By JOHN AGER, Consultant & Master Trainer, Kepner-Tregoe Inc.
This is part two of a two-part piece. Part one can be found here.
A good investigation leads to true cause. When people in your organization conduct investigations:
- How often do they get to true cause?
- How much time is spent gathering relevant data vs. documenting speculations?
- How well do their investigations explain the logic used to determine cause?
Problem analysis is finding the root cause of deviations, and investigating the cause or causes of failure. When something goes wrong, the question is, why? Problem analysis provides a powerful logic for understanding the root cause of performance deviations. Corrective action that drives business value rests upon a foundation comprised of an effective, systematic logic for finding root cause.
Approvals should be based on clear criteria and support the performance system. When people in your organization present investigations for approval:
- How many review cycles are required for approval?
- What information is provided to investigators to help them improve their investigations?
- How are people encouraged to complete thorough investigations?
Kepner-Tregoe’s approach to managing performance is based on the experiences of effective leaders who know that setting clear expectations for performance — and then helping employees achieve that performance — are the keys to sustaining a competitive advantage. The approach centers on a five-component model (situation, performer, response, consequences and feedback) that has been consistently re-validated since its inception and provides a practical, useful framework for understanding human performance.

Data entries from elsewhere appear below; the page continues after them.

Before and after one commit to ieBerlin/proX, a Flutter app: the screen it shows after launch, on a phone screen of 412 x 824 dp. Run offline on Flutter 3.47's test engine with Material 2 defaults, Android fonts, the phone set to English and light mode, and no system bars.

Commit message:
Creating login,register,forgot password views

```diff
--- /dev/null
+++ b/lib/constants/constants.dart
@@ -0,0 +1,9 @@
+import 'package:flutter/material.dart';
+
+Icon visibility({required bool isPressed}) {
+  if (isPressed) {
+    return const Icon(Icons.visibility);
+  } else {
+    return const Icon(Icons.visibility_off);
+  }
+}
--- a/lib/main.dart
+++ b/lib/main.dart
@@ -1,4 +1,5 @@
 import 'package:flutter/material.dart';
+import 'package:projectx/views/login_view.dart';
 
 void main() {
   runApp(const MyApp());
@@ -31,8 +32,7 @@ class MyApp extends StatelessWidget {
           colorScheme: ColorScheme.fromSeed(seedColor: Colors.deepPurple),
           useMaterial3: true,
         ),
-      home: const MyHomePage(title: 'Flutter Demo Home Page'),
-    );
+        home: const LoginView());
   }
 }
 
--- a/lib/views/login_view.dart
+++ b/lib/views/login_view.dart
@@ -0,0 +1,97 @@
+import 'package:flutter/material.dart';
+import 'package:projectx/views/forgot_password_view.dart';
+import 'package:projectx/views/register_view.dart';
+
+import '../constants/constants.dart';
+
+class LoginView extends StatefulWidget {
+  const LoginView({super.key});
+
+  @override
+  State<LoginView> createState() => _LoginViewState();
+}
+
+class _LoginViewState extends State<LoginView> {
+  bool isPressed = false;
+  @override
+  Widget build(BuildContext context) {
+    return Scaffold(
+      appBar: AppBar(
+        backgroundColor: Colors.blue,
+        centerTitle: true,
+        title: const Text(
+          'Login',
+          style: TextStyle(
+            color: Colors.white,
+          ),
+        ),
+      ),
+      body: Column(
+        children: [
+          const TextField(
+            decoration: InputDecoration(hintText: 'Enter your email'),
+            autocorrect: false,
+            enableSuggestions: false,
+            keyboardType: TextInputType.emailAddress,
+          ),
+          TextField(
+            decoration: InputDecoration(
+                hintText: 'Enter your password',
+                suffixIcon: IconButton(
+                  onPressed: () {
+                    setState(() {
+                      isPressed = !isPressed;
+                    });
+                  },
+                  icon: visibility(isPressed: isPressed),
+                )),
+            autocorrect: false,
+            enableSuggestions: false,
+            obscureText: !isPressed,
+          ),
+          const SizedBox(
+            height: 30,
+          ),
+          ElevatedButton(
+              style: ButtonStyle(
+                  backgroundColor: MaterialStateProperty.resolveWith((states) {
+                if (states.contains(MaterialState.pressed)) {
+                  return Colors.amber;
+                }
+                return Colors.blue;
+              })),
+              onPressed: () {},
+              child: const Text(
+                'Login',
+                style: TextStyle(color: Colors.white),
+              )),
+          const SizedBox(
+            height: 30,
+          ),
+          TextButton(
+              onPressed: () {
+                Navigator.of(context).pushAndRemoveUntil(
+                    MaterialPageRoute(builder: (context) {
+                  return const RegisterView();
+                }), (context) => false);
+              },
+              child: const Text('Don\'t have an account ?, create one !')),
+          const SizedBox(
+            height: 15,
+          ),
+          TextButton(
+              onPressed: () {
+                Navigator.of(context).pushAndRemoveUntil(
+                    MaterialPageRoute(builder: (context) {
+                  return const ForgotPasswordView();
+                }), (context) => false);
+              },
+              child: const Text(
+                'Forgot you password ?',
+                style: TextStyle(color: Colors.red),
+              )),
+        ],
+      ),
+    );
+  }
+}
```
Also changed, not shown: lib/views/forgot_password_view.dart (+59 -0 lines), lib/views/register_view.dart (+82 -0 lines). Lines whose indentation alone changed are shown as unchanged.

A good CAPA is the best-balanced CAPA chosen to meet the detailed needs of the specific non-conformance. When people in your organization recommend CAPAs:
- How often do CAPAs provide actions to remove true cause?
- How often do CAPAs recommend actions to prevent re-occurrence?
- How often do the recommendations address any risk associated with the CAPA?
Decision analysis is selecting the best solution for the deviation by making choices between alternative corrective actions. It is also concerned with selecting the action that best meets agreed performance objectives, while managing the risks attendant to any change. Alternative actions may be known, or a new solution must sometimes be created. Senior management is often involved in sanctioning the actions that are adopted.
There are two important aspects to implementation: prioritization and scope management by the leadership team, and then effective implantation by the project team.
When people in your organization implement CAPAs:
- How well/often are CAPAs delivered on time, on cost and on performance?
- How often do CAPAs overlap?
- How often does scope change?
Project management utilizes resources wisely to implement value-added change. A good plan provides objectives that decision-makers can use to prioritize changes and identify overlapping changes.
Potential Problem Analysis is avoiding risks inherent in the solution and anticipating risks that may arise from implementing a corrective action and planning appropriate action before they become reality.
As with investigation approvals, CAPA approvals should be based on clear criteria and support the performance system. When investigations and CAPAs are closed:
- How well is efficacy confirmed?
- How well is ongoing monitoring established?
- How well are the efforts of team members appropriately acknowledged to encourage people to complete thorough investigations and implement appropriate CAPAs?
With acceptable standards in place, monitoring and reporting can compare planned performance with actual performance. Effective monitoring and reporting precisely specifies the nature of deviations, including their identity, location, timing and magnitude. In addition, information about distinctions between successful and unsuccessful production operations must be effectively documented. The critical objective is identifying, on a short interval basis, all meaningful deviations between planned and actual performance.